*** RECORDS SHOWN Section Begins ***

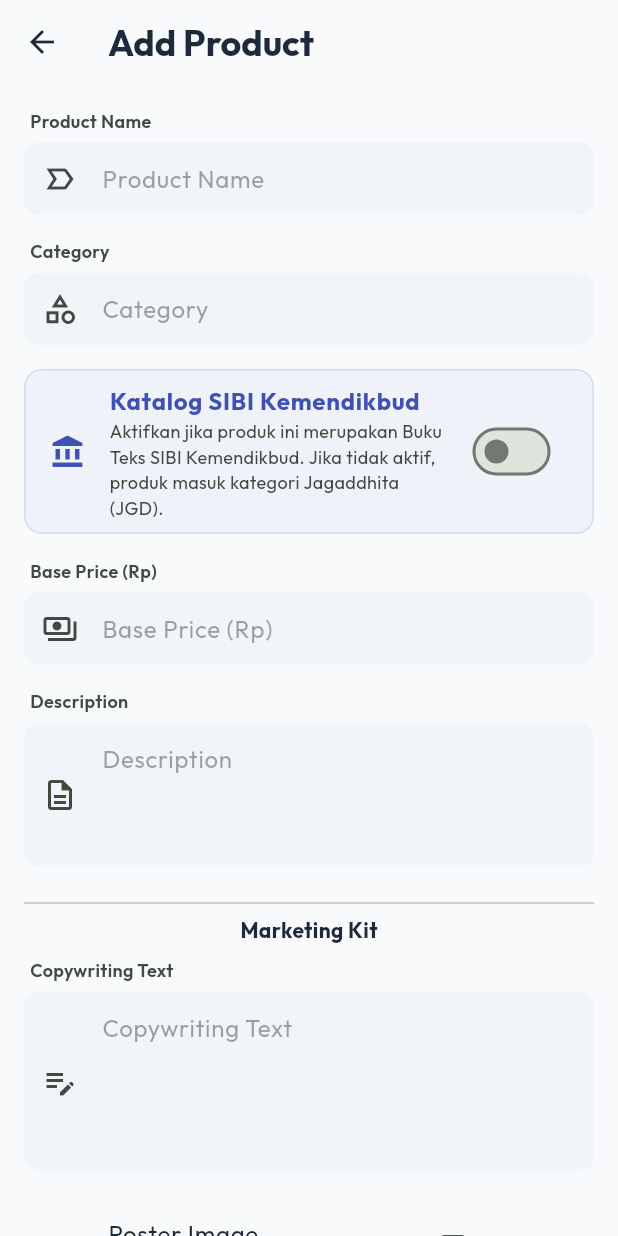
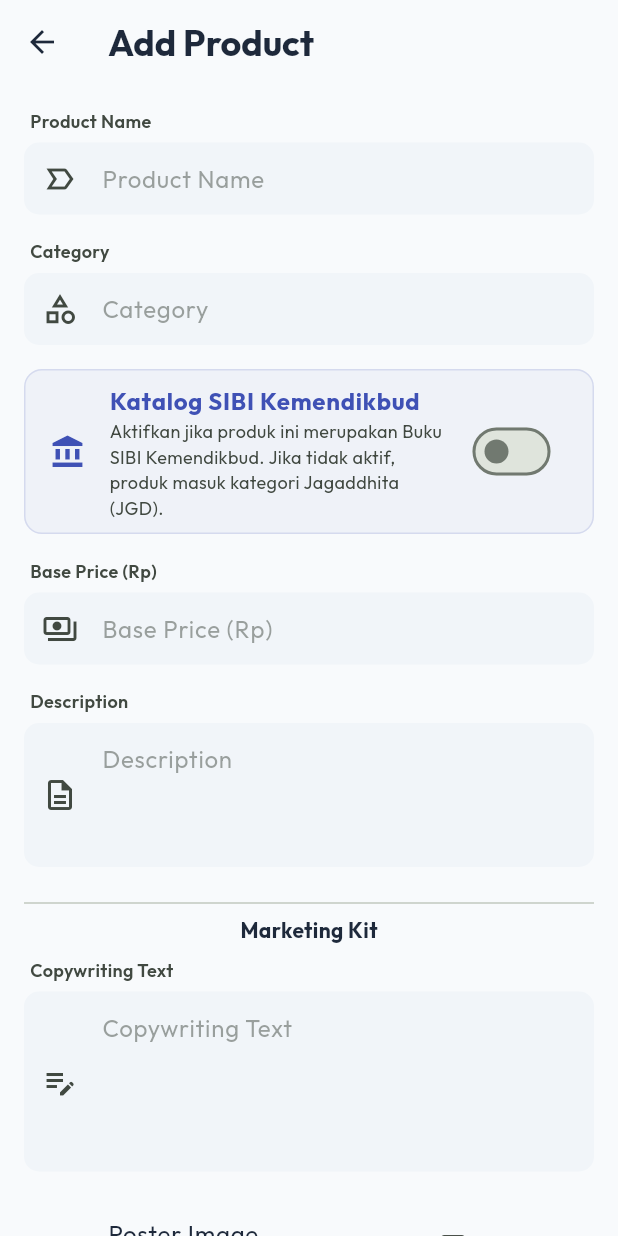
Before and after one commit to rasyiqi-code/Marketing_Penerbit_Jagaddhita, a Flutter app: the AddEditProductScreen screen opened by its route, on a phone screen of 412 x 824 dp. Run offline on Flutter 3.47's test engine with Material 3 defaults, Android fonts, the phone set to English and light mode, and no system bars; our stand-ins replace cloud_firestore, file_picker, firebase_auth, firebase_core, flutter_dotenv, flutter_local_notifications and 6 more; missing offline and left inert: dart:js_interop, dart:ui_web, excel, minio; accounts and stored records are empty.

Commit message:
refactor: ubah teks Buku Teks SIBI menjadi Buku SIBI di form edit produk

```diff
--- a/lib/src/features/admin/add_edit_product_screen.dart
+++ b/lib/src/features/admin/add_edit_product_screen.dart
@@ -146,7 +146,7 @@
                     ),
                   ),
                   subtitle: const Text(
-                    'Aktifkan jika produk ini merupakan Buku Teks SIBI Kemendikbud. Jika tidak aktif, produk masuk kategori Jagaddhita (JGD).',
+                    'Aktifkan jika produk ini merupakan Buku SIBI Kemendikbud. Jika tidak aktif, produk masuk kategori Jagaddhita (JGD).',
                     style: TextStyle(fontSize: 12),
                   ),
                   value: _isSibi,
```
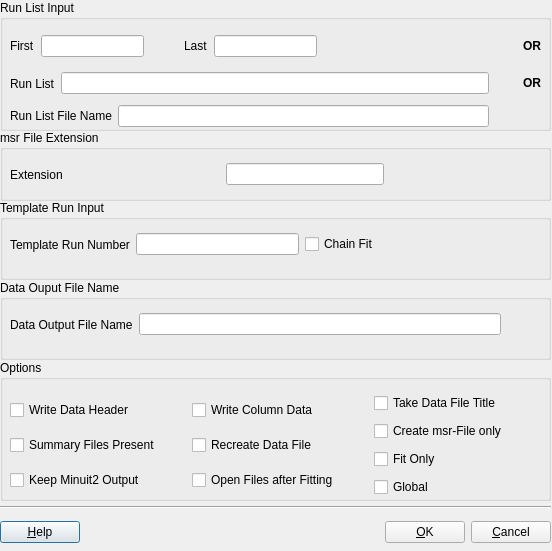
aPeter1/musrfit-fork, file src/musredit/forms/PMsr2DataDialog.ui: the form before one commit.
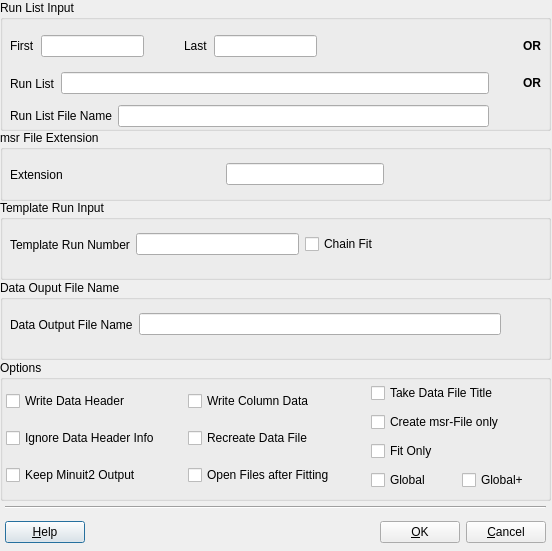
The form after the commit. Icons and pictures are not drawn.

Commit message: changed musredit/musrgui msr2data interface such that it is hopefully closer to the command line (MUSR-162, MUSR-173)

Diff of the .ui file:
```diff
--- a/src/musredit/forms/PMsr2DataDialog.ui
+++ b/src/musredit/forms/PMsr2DataDialog.ui
@@ -372,13 +372,13 @@
    <widget class="QWidget" name="layoutWidget">
     <property name="geometry">
      <rect>
-      <x>10</x>
-      <y>31</y>
-      <width>540</width>
-      <height>108</height>
+      <x>6</x>
+      <y>20</y>
+      <width>541</width>
+      <height>116</height>
      </rect>
     </property>
-    <layout class="QHBoxLayout" name="horizontalLayout_8">
+    <layout class="QHBoxLayout" name="horizontalLayout_9">
      <item>
       <layout class="QVBoxLayout" name="verticalLayout_3">
        <item>
@@ -391,7 +391,7 @@
        <item>
         <widget class="QCheckBox" name="fSummaryPresent_checkBox">
          <property name="text">
-          <string>Summary Files Present</string>
+          <string>Ignore Data Header Info</string>
          </property>
         </widget>
        </item>
@@ -453,11 +453,22 @@
         </widget>
        </item>
        <item>
-        <widget class="QCheckBox" name="fGlobal_checkBox">
-         <property name="text">
-          <string>Global</string>
-         </property>
-        </widget>
+        <layout class="QHBoxLayout" name="horizontalLayout_8">
+         <item>
+          <widget class="QCheckBox" name="fGlobal_checkBox">
+           <property name="text">
+            <string>Global</string>
+           </property>
+          </widget>
+         </item>
+         <item>
+          <widget class="QCheckBox" name="fGlobalPlus_checkBox">
+           <property name="text">
+            <string>Global+</string>
+           </property>
+          </widget>
+         </item>
+        </layout>
        </item>
       </layout>
      </item>
@@ -467,9 +478,9 @@
   <widget class="QWidget" name="layoutWidget">
    <property name="geometry">
     <rect>
-     <x>0</x>
+     <x>5</x>
      <y>500</y>
-     <width>551</width>
+     <width>541</width>
      <height>51</height>
     </rect>
    </property>
```
Left out of the diff: 17 changed lines with no effect on the pictures. The commit also changes 17 other files.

*** RECORDS SHOWN Section Ends ***

Look through the entries and copy every line in which the string "widget" appears.

RESPONSE FOR THIS EXERCISE ▸
    <widget class="QWidget" name="layoutWidget">
         <widget class="QCheckBox" name="fSummaryPresent_checkBox">
         </widget>
         </widget>
-        <widget class="QCheckBox" name="fGlobal_checkBox">
-        </widget>
+          <widget class="QCheckBox" name="fGlobal_checkBox">
+          </widget>
+          <widget class="QCheckBox" name="fGlobalPlus_checkBox">
+          </widget>
   <widget class="QWidget" name="layoutWidget">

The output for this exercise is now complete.